 think!Mathematics SHOWCASE
 This Grade 1 anchor task allows for multiple entry points. It offers an opportunity to look for patterns in developing flexible thinking in decomposing numbers, and most importantly is laying the foundation for renaming during operations.
 This Grade 3 anchor task includes "soft words" to allow all students an opportunity to share ideas because there is not only one correct answer. We need to train our students to look at problems from different perspectives.
 Removing the numbers allows a student to reason about why certain number choices are easier to visualize than others. Teachers can then ask students to write their own problems keeping in mind the number choice and how it affects the problem.
 OUR MARCH WORKSHOP
 Workshop Wednesday CREATING ANCHOR TASKS Dr. Marion Small ﻿DATE/TIME: Wednesday, March March 31st 7:00 PM - 8:00 PM EASTERN TIME
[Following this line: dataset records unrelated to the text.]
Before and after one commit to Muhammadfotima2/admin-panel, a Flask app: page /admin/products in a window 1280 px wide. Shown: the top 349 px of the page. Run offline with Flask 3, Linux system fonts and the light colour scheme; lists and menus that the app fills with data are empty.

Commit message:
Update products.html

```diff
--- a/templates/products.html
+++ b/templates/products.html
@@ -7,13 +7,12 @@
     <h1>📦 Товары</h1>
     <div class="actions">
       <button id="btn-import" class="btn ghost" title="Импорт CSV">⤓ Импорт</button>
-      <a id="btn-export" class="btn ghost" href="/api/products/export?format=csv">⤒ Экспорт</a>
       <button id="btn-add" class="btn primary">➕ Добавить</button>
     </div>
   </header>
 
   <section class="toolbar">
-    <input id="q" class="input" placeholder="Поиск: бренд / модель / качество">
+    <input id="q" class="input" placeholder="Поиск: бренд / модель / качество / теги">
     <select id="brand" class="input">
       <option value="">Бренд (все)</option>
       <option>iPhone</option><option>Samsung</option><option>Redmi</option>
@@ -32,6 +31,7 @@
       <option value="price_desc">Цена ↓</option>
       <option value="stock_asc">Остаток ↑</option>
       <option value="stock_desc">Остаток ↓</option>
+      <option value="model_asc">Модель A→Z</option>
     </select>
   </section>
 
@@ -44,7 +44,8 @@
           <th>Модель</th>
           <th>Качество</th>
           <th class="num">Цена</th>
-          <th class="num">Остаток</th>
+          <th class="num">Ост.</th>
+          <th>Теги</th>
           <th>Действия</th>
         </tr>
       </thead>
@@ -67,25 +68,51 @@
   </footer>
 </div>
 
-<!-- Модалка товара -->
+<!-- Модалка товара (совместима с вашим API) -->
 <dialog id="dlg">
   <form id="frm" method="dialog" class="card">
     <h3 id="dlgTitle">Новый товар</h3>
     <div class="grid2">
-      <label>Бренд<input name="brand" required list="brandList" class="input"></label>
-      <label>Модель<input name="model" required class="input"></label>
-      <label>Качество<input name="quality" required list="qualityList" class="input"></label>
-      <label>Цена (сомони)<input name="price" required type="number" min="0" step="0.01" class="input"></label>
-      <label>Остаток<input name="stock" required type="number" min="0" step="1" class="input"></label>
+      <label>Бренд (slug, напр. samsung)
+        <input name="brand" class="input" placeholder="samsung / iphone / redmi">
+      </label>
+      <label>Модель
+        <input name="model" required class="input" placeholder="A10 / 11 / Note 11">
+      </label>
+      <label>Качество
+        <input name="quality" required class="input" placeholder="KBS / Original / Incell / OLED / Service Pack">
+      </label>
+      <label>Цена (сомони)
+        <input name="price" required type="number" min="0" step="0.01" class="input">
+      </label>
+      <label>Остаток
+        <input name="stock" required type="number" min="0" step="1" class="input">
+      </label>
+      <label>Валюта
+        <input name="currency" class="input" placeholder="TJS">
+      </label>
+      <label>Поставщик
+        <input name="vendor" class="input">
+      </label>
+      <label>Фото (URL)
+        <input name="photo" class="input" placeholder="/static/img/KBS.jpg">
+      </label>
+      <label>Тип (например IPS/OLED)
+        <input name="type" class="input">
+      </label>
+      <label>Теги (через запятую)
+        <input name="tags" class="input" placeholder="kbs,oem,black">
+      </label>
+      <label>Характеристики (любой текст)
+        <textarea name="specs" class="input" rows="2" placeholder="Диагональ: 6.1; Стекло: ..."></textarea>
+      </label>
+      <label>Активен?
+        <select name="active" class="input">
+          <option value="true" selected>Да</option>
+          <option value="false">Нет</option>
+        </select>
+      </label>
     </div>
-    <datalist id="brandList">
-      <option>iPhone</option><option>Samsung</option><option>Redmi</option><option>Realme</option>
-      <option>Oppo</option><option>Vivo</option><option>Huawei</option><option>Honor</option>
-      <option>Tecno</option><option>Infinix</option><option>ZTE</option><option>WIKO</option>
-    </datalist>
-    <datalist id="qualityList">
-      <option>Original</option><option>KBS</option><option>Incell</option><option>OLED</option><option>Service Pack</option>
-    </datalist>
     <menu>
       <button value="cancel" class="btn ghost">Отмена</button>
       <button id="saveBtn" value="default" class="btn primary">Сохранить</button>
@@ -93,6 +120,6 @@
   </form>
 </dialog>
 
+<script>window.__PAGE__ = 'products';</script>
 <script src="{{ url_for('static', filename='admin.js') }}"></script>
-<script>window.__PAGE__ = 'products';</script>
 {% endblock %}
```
 1122 3rd Street, Suite 7 Neptune Beach, Florida 32266 office@mathodology.com | 904-853-6628